I am extroverted.
I enjoy relating to people face to face, and I am energized through human interaction and external stimuli. So I never pictured myself sitting at home alone taking an online class about communication. I much prefer to sit in an actual classroom with real people – talking in real time. You know, communicating about communication. However, here I am, registered in my second e-learning course.
Extroversion aside, I admit that learning online has its advantages. During the course, I can tune in and out on my own schedule. Because students connect virtually, I am studying with learners from abroad with global perspectives. And no one is judging me when I show up on a bad hair day wearing pajamas.
This semester, I am studying Visual Design and Display of Information.
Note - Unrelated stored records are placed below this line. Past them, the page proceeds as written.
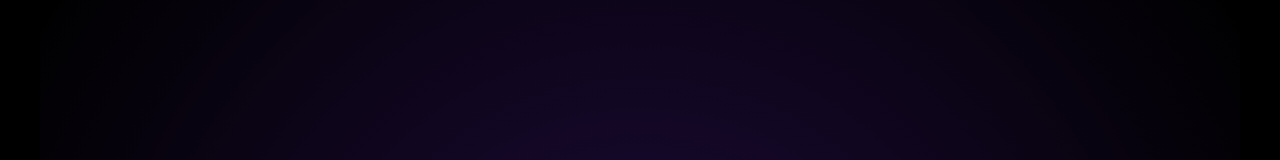
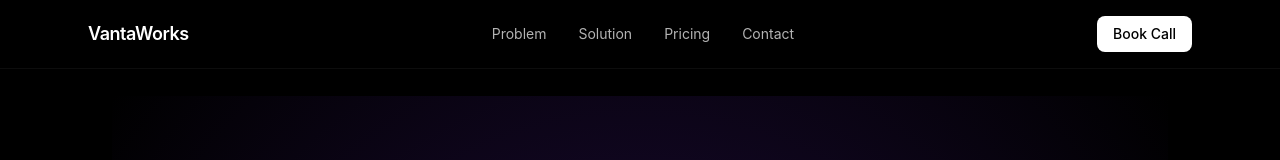
Before and after one commit to dipar2848-byte/Vanta-works-v2, a React (Vite) app: page / in a window 1280 px wide. Shown: the top 160 px of the page. Built offline with nearby package versions, Linux system fonts and the light colour scheme; no server answers.

Commit message:
Update App.jsx

```diff
--- a/src/App.jsx
+++ b/src/App.jsx
@@ -1,4 +1,6 @@
 import { Helmet } from "react-helmet-async";
+
+import Navbar from "./components/Navbar";
 
 import Hero from "./components/sections/Hero";
 import Problem from "./components/sections/Problem";
@@ -22,24 +24,25 @@ export default function App() {
       <div className="bg-black text-white overflow-x-hidden">
         <CursorGlow />
 
-        {/* GLOBAL PAGE WRAPPER */}
-        <main className="flex flex-col">
+        {/* NAVBAR */}
+        <Navbar />
 
-          {/* HERO (full height focus section) */}
+        {/* MAIN CONTENT (offset for fixed navbar) */}
+        <main className="pt-24 flex flex-col">
+
+          {/* HERO */}
           <section className="min-h-screen flex items-center justify-center px-6">
-            <div className="container text-center">
-              <Hero />
-            </div>
+            <Hero />
           </section>
 
           {/* PROBLEM */}
-          <section className="section">
+          <section id="problem" className="section">
             <div className="container container-text text-center">
               <Problem />
             </div>
           </section>
 
-          {/* MID CTA (high intent capture) */}
+          {/* MID CTA */}
           <section className="section bg-white/5">
             <div className="container container-text text-center">
               <MidCTA />
@@ -47,7 +50,7 @@ export default function App() {
           </section>
 
           {/* SOLUTION */}
-          <section className="section">
+          <section id="solution" className="section">
             <div className="container container-text text-center">
               <Solution />
             </div>
@@ -61,14 +64,14 @@ export default function App() {
           </section>
 
           {/* PRICING */}
-          <section className="section">
+          <section id="pricing" className="section">
             <div className="container">
               <Pricing />
             </div>
           </section>
 
-          {/* FINAL CTA (conversion close) */}
-          <section className="section bg-gradient-to-b from-black via-zinc-950 to-black">
+          {/* FINAL CTA */}
+          <section id="cta" className="section bg-gradient-to-b from-black via-zinc-950 to-black">
             <div className="container container-text text-center">
               <FinalCTA />
             </div>
@@ -76,7 +79,6 @@ export default function App() {
 
         </main>
 
-        {/* FLOATING SYSTEMS */}
         <Chatbot />
       </div>
     </SmoothScroll>
```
Instructor Julian Hunt writes, “This course will allow students to think about online delivery with an emphasis on visual and non-visual communications.”
I am excited to unearth more about the strategy of visual communications, so I ventured online to investigate.
Hewlett-Packard offers a four-page PDF titled The Power of Visual Communication.
Formal research studies indicate that communication comprising a visual component is far more effective than oral or non-visual communication. However, visual combined with non-visual communication (oral and action) is even more effective.
“Psychologist Jerome Bruner of New York University has described studies that show that people only remember 10% of what they hear and 20% of what they read, but about 80% of what they see and do.
Interestingly, while purely visual communication is more effective than solely verbal communication, the most compelling communication combines both visual and non-visual content. “
Presentation designer Chiara Ojeda explores visual thinking. She presents a thought-provoking slideshow and YouTube video that inspires presenters to rethink the approach of their next visual presentation.
So why am I telling you all this?
The final assignment for the Visual Design class is a design blog that captures my learning activity over the eight-week course. I have always wanted to blog. Here’s the perfect opportunity. In fact, you are reading my very first blog post!
During the course, through active research and learning activities, reading, and “listening”, I am hoping to retain much of that estimated 80% to which Bruner refers.
I invite you to audit Visual Design and Display of Information through the headset of my mindset. Listen in over the next several weeks. I’ll be blogging. Communicating. Maybe you will communicate back.
- Visual Thinking, an undeniable reality (tweakyourslides.wordpress.com)